In a recent comment on Linked-In, author Mary Longe made the astute observation that progress in patient flow comes in waves.
This author knows what she’s talking about! Not only does she manage LinkedIn’s Patient Flow group, but she’s a senior healthcare consultant with the American Hospital Association’s Solution’s group and a former HIT company CEO.
“Some say that health care today is like fishing while riding a surfboard. No matter the wild ride, it seems that we are in the third wave of Patient Flow.”
The first wave, she said, included whiteboards, 20 or more phone calls “and a lot of patients ending up on units not meant for them.”
The next wave drew cues from industry as hospitals started talking about “throughput” and “obstacles” and “processes.”
“Processes improved and made way for new, efficient ways to push patients from the ED and pull them from discharge, and consultants created secret-sauce algorithms from retrospective data and information collected in bed-huddles to forecast flow, increase virtual capacity and improve the organization’s bottom line.”
Among the results, she notes, were the near-elimination of phone calls and bed huddles, and the recognition that overcrowding is not just an ED problem but one that extends through the hospital enterprise and into the community. Words like “visibility” and “workflow automation” and “efficiency” entered the healthcare lexicon.
Among the earmarks of “The Third Wave,” she says, are partnerships, vendors with “skin in the game,” and front line staff involved in the buying process of enabling technologies.
Here at TeleTracking, we believe her “waves” analogy is perfect. That’s because, in part, we started those waves as the company that created automated patient flow.
We’ve always included front line employees in the re-design of workflow and selection of enabling technology because they know better than anyone else which steps in a given process can be eliminated or replaced with technology. We partner with our clients because we don’t succeed if they don’t succeed, and they are the greatest source of developmental ideas. And finally, we have proof of our successes and clients who are more than willing to testify to it.
The upcoming “Third Wave,” as we envision it, will go beyond patient flow to operational management. It will involve automating as many of the physical functions of the hospital as possible and monitoring them in real time to increase efficiency in the delivery of care.
This has to be done, considering the job cutbacks which are spreading through healthcare at precisely the same time a “wave” of Baby Boomers and newly insured Americans will start knocking on hospital doors.
By optimizing all of the underlying systems which govern care delivery, operational management coverts one of healthcare’s biggest sources of waste – TIME – into one of its biggest sources of savings and revenue.

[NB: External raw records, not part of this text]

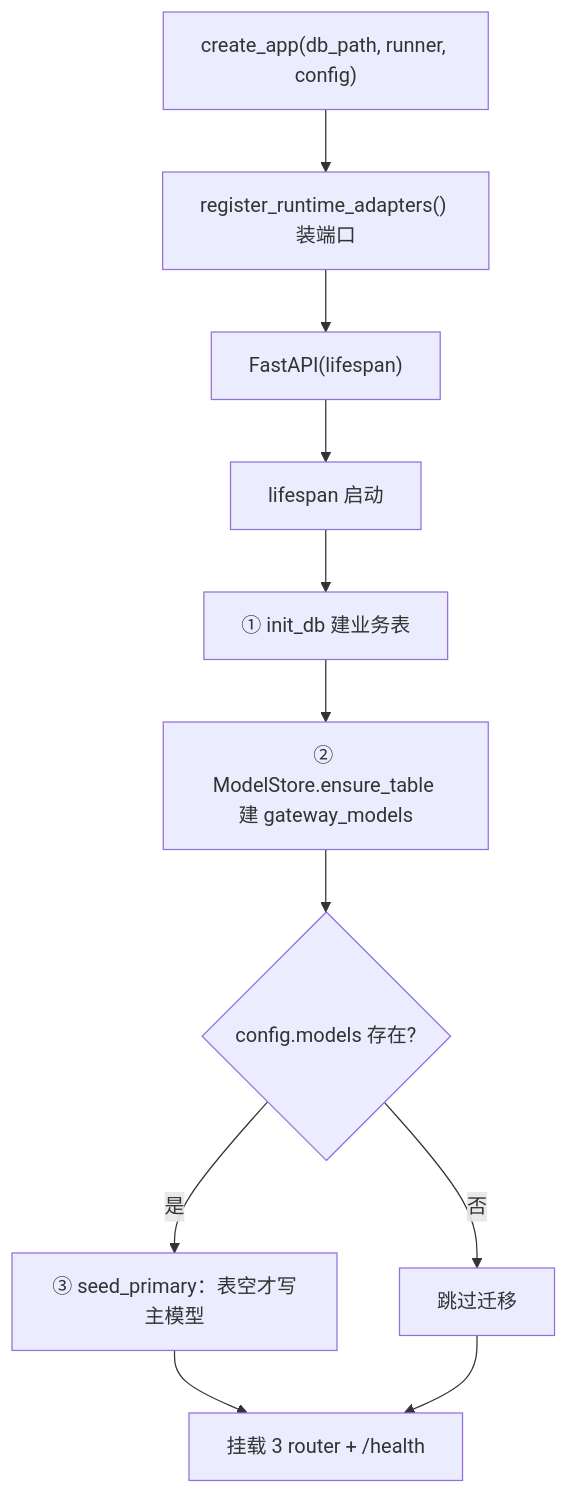
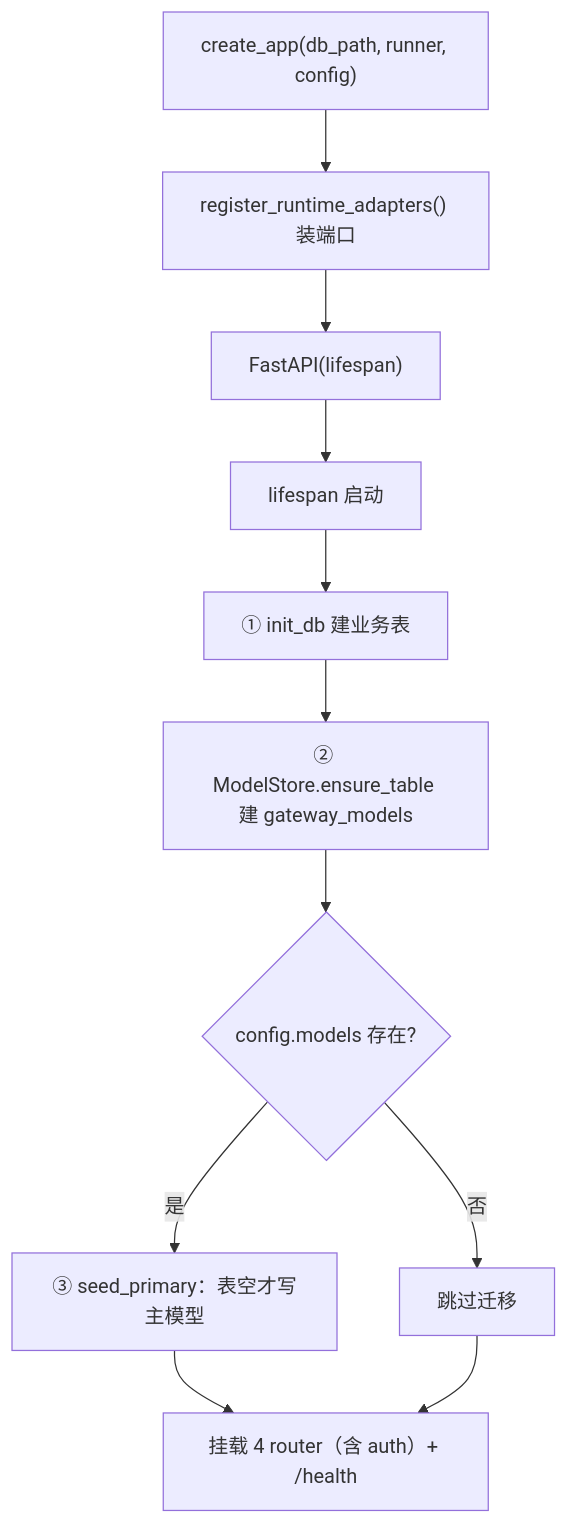
The diagram in doc/doc-code/app/gateway/app.md (G0-000/AgentFlow), drawn with Mermaid before and after one commit. The commit also changed other lines of this file and 14 other files, not shown here.

````diff
--- a/doc/doc-code/app/gateway/app.md
+++ b/doc/doc-code/app/gateway/app.md
@@ -41,13 +42,13 @@
 ```mermaid
 flowchart TD
     A["create_app(db_path, runner, config)"] --> A0["register_runtime_adapters() 装端口"]
     A0 --> B["FastAPI(lifespan)"]
     B --> C["lifespan 启动"]
     C --> D["① init_db 建业务表"]
     D --> E["② ModelStore.ensure_table 建 gateway_models"]
     E --> F{"config.models 存在?"}
     F -->|"是"| G["③ seed_primary：表空才写主模型"]
     F -->|"否"| H["跳过迁移"]
-    G --> I["挂载 3 router + /health"]
+    G --> I["挂载 4 router（含 auth）+ /health"]
     H --> I
 ```
````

Peak operational performance through automation and process redesign takes the time lag out of daily hospital operations. This means more people can be seen, more operations can be performed, more patients can be transferred from other hospitals for the care they need.
The enabling technology for this operational platform is TeleTracking® Real-Time Location System (RTLS). Its real-time tracking and monitoring, combined with other capacity management automation, provides instant management closer to the bedside. Rather than requiring weeks to analyze performance data, corrective action can be taken in moments to keep things running smoothly.
The Institute of Medicine says that “higher quality care at lower cost will require a commitment to transform the U.S. health system into a learning system that continuously improves by systematically capturing and broadly disseminating lessons from every care experience and new discoveries.”
We agree. And we’re working on it now.